- _Items from a data source_
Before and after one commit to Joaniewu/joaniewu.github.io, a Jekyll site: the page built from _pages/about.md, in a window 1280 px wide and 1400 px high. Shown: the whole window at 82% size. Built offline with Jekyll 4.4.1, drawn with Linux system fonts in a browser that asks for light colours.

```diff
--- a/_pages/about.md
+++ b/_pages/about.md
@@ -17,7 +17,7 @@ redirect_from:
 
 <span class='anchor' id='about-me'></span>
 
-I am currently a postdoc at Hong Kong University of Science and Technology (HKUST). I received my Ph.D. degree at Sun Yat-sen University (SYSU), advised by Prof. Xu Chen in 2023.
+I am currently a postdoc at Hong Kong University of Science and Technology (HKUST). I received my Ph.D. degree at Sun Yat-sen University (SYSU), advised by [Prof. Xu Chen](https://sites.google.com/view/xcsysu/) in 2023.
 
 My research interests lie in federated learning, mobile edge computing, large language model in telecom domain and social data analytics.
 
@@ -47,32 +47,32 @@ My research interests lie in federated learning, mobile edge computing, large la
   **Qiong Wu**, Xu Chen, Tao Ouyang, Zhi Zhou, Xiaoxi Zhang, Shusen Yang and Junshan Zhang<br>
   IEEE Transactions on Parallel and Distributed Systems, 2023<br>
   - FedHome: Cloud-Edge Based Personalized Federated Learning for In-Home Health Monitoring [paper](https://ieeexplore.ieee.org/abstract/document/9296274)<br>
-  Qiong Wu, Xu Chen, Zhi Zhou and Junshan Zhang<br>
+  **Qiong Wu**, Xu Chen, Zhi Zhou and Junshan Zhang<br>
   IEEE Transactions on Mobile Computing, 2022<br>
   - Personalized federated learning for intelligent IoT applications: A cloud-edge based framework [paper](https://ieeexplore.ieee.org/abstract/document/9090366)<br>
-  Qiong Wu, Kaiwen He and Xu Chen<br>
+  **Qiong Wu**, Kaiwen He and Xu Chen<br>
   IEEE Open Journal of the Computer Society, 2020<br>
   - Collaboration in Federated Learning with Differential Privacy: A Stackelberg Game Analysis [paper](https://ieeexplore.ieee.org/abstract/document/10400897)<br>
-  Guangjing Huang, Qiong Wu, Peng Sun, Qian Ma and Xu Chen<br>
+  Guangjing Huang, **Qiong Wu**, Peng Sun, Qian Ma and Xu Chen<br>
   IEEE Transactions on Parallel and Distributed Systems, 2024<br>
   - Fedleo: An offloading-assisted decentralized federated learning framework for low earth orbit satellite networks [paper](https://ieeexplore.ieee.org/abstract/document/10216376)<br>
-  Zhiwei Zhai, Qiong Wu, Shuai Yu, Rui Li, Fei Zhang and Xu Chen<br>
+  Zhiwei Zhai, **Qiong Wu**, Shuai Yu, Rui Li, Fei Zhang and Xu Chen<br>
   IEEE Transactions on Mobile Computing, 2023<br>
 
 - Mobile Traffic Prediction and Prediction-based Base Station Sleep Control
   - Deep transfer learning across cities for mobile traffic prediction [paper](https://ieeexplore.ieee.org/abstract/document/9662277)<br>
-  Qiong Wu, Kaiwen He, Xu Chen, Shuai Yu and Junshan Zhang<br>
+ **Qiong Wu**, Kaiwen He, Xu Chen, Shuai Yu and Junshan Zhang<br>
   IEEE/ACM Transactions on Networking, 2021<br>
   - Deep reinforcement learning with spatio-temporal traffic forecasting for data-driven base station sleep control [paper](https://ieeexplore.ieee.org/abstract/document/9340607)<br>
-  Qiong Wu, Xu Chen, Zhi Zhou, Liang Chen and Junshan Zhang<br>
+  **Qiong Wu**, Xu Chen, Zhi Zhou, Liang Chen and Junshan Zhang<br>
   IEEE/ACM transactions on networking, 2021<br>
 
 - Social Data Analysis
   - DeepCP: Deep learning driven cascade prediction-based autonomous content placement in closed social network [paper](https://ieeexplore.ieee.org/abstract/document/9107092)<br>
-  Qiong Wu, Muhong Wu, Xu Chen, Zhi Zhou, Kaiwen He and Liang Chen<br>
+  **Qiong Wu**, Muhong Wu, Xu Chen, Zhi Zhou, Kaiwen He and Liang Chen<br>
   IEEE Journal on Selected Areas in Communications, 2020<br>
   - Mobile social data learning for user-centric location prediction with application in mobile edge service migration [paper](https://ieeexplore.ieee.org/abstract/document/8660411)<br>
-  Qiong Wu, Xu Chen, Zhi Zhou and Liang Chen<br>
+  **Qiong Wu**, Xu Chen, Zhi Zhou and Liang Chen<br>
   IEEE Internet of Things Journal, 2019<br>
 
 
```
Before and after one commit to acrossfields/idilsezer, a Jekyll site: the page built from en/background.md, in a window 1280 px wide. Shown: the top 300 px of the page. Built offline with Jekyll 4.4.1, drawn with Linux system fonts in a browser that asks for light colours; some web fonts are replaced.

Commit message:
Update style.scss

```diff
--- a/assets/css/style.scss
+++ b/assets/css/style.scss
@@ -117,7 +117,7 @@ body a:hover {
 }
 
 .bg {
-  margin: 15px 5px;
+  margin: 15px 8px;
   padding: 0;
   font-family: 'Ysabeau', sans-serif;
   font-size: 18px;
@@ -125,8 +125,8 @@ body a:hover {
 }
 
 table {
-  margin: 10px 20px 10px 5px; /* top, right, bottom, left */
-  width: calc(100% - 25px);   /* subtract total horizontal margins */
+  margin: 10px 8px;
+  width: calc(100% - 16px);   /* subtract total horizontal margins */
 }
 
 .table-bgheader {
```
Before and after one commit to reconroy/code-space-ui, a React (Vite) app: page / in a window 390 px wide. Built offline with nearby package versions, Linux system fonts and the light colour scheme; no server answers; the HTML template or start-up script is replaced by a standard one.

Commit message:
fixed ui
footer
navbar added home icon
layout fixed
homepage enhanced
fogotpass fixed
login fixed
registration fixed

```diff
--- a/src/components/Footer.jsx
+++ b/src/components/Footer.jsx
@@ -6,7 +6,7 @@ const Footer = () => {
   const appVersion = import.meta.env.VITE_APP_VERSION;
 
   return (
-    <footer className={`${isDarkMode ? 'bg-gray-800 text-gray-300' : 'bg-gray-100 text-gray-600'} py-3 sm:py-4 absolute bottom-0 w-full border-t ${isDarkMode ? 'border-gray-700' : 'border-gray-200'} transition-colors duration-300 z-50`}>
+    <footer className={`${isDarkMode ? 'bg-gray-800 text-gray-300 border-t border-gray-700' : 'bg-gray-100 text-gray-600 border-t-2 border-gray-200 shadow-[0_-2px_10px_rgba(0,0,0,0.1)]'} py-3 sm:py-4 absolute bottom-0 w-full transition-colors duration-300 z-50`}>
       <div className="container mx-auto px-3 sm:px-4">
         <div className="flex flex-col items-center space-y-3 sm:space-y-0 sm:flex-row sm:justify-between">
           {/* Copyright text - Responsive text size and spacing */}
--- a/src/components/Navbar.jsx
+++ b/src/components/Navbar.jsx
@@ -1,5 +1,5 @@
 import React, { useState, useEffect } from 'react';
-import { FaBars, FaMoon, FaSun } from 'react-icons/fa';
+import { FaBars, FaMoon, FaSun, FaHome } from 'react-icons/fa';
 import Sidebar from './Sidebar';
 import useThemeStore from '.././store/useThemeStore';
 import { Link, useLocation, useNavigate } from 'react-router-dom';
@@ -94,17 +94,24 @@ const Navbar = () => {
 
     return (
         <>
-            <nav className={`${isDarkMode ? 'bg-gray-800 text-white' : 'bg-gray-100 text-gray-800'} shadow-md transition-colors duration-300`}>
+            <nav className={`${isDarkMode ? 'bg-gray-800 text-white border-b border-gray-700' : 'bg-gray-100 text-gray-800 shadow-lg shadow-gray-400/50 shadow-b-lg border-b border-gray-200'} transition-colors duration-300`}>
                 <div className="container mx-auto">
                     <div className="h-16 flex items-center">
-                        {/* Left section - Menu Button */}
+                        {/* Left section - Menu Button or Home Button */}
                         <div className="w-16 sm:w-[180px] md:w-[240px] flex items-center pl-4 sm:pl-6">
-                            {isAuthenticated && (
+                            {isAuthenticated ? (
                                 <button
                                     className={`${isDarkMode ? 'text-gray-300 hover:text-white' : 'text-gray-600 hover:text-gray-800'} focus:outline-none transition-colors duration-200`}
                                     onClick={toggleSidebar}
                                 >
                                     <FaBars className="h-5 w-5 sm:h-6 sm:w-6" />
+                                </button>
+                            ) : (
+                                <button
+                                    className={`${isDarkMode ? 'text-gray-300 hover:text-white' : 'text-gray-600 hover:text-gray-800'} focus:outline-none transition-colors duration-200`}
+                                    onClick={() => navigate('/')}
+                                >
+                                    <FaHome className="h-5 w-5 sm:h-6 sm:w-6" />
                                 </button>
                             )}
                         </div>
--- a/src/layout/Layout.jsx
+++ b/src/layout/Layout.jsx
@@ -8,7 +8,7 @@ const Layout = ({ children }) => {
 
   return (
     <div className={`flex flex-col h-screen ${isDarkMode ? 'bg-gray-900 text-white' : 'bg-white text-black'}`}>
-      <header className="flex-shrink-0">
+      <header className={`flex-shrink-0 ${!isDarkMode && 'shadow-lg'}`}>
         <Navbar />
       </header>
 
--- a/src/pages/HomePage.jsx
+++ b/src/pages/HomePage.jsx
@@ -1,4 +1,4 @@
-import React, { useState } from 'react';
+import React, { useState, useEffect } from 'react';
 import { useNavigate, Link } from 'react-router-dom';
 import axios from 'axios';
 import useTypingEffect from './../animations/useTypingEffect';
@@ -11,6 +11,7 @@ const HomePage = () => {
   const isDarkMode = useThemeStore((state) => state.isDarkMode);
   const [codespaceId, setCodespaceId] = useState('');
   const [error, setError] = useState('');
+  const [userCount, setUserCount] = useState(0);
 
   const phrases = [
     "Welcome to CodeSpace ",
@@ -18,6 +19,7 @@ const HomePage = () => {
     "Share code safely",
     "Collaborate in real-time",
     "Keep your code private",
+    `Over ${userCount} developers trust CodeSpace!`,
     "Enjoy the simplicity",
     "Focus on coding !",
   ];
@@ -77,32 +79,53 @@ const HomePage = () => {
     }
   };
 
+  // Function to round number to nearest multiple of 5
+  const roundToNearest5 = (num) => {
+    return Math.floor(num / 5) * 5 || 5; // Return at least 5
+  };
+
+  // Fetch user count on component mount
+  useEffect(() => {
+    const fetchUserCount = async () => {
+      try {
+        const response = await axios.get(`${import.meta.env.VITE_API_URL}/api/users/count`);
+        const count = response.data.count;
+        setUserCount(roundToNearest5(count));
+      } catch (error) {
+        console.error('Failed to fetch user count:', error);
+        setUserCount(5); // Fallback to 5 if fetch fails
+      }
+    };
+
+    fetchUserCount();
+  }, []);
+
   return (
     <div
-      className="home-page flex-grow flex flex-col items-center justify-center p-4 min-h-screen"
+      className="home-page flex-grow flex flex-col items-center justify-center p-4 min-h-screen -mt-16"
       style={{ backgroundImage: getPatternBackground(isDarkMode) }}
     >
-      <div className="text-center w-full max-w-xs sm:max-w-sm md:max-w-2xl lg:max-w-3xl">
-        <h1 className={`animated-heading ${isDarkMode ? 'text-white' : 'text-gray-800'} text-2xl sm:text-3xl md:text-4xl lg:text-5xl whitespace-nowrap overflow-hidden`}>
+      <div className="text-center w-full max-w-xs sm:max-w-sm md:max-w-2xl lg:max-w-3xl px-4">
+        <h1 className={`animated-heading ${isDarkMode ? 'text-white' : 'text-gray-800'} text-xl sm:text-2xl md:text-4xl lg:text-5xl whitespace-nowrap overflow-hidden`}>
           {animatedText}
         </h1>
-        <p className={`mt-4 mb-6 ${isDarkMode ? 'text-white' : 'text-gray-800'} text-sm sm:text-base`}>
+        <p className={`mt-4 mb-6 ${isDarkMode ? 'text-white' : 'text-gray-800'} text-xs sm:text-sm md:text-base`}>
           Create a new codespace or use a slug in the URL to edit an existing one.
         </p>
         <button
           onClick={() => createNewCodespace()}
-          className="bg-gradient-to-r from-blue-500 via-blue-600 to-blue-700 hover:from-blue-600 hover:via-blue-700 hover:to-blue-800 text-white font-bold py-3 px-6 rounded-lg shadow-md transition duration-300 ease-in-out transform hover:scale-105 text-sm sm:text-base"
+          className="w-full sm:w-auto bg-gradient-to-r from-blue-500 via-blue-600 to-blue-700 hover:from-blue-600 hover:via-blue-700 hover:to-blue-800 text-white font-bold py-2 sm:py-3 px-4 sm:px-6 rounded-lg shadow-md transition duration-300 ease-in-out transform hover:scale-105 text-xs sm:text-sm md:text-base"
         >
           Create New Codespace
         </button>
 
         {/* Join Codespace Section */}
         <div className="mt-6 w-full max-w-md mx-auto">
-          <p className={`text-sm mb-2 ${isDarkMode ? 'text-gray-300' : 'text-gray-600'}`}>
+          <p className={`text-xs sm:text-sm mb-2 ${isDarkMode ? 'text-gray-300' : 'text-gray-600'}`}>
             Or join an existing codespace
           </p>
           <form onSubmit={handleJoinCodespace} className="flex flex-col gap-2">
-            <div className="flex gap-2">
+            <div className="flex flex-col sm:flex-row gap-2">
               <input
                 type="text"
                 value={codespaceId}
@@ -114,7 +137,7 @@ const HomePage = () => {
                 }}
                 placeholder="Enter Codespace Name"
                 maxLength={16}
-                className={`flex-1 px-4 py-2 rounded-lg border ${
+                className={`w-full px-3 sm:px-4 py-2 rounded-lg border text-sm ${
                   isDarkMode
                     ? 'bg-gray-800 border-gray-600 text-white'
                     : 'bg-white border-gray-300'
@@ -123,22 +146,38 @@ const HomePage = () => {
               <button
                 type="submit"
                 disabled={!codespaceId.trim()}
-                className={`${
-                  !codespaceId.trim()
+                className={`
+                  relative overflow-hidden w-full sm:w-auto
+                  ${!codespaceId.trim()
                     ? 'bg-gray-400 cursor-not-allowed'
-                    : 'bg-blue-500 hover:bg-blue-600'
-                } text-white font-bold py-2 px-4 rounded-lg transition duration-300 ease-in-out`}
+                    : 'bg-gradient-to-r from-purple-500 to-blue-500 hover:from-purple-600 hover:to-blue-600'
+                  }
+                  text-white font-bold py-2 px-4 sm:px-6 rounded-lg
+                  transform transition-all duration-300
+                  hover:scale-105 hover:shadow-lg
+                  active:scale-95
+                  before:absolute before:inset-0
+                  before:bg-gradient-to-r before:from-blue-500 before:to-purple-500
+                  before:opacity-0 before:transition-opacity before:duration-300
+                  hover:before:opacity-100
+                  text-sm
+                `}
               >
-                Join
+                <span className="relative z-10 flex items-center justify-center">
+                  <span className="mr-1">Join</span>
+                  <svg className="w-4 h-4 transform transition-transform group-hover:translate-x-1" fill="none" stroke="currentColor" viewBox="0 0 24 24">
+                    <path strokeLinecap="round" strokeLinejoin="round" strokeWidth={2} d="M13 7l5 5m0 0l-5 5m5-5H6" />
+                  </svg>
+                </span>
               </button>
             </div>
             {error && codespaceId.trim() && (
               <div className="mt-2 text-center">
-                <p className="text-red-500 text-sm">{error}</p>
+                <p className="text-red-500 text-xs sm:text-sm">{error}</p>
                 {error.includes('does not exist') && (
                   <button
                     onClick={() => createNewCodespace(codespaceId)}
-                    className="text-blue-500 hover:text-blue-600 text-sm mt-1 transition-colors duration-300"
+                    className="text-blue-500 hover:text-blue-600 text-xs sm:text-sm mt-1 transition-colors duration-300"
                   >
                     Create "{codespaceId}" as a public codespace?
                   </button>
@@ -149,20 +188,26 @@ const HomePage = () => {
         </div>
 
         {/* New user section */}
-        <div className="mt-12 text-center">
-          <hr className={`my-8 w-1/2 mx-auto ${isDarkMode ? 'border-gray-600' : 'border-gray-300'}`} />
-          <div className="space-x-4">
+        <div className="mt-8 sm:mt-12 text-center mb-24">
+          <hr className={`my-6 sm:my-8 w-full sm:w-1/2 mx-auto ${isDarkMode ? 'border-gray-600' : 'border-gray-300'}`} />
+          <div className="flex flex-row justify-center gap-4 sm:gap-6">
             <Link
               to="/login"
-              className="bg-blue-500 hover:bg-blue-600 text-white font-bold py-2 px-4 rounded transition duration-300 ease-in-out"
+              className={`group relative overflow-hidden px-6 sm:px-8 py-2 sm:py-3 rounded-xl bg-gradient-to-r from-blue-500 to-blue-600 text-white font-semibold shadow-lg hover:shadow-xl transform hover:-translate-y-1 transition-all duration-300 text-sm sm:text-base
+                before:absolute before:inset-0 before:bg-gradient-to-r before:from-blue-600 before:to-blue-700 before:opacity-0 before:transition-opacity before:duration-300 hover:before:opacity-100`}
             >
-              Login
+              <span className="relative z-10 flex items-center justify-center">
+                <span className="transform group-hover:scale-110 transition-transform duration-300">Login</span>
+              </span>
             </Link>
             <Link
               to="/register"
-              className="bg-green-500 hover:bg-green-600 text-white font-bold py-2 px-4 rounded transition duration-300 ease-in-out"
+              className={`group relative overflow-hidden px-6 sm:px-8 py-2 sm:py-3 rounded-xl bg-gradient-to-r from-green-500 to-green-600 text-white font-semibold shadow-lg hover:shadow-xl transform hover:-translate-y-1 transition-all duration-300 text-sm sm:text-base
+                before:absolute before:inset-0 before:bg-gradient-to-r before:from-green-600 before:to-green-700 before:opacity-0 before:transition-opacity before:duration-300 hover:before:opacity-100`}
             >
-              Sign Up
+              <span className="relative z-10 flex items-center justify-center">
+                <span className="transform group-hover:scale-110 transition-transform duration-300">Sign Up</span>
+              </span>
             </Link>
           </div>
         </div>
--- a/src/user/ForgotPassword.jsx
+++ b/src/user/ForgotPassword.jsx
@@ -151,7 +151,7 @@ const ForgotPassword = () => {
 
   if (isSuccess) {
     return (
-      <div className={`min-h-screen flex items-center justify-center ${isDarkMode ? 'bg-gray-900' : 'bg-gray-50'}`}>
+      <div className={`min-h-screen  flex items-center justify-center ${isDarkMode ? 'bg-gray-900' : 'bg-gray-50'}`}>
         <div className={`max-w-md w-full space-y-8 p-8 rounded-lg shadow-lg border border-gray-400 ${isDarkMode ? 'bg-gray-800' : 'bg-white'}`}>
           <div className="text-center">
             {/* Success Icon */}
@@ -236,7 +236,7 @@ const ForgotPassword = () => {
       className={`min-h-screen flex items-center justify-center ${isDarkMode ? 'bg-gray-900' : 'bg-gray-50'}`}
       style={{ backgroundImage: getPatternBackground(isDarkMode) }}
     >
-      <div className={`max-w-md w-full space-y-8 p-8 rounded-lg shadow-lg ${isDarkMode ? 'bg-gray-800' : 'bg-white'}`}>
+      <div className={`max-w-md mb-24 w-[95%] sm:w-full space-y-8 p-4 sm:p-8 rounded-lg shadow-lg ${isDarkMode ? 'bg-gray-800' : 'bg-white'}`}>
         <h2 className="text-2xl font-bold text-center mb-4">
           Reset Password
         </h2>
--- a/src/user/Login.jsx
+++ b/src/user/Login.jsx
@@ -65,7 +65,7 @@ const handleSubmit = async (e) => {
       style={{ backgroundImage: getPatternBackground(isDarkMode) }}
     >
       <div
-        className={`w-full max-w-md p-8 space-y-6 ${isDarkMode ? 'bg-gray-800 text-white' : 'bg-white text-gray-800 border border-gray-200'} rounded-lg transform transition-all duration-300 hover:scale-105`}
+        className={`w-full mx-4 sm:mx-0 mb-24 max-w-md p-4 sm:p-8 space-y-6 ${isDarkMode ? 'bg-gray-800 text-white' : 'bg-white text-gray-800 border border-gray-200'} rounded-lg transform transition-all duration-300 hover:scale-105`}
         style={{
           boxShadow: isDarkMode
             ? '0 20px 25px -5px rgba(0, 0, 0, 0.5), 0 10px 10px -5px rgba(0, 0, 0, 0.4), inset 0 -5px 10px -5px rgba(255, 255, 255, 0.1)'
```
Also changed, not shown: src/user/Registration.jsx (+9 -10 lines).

- _About this exercise_
The lines in the entries above that carry the word "fixed" must be copied.

- _Exercise response_
fixed ui
layout fixed
fogotpass fixed
login fixed
registration fixed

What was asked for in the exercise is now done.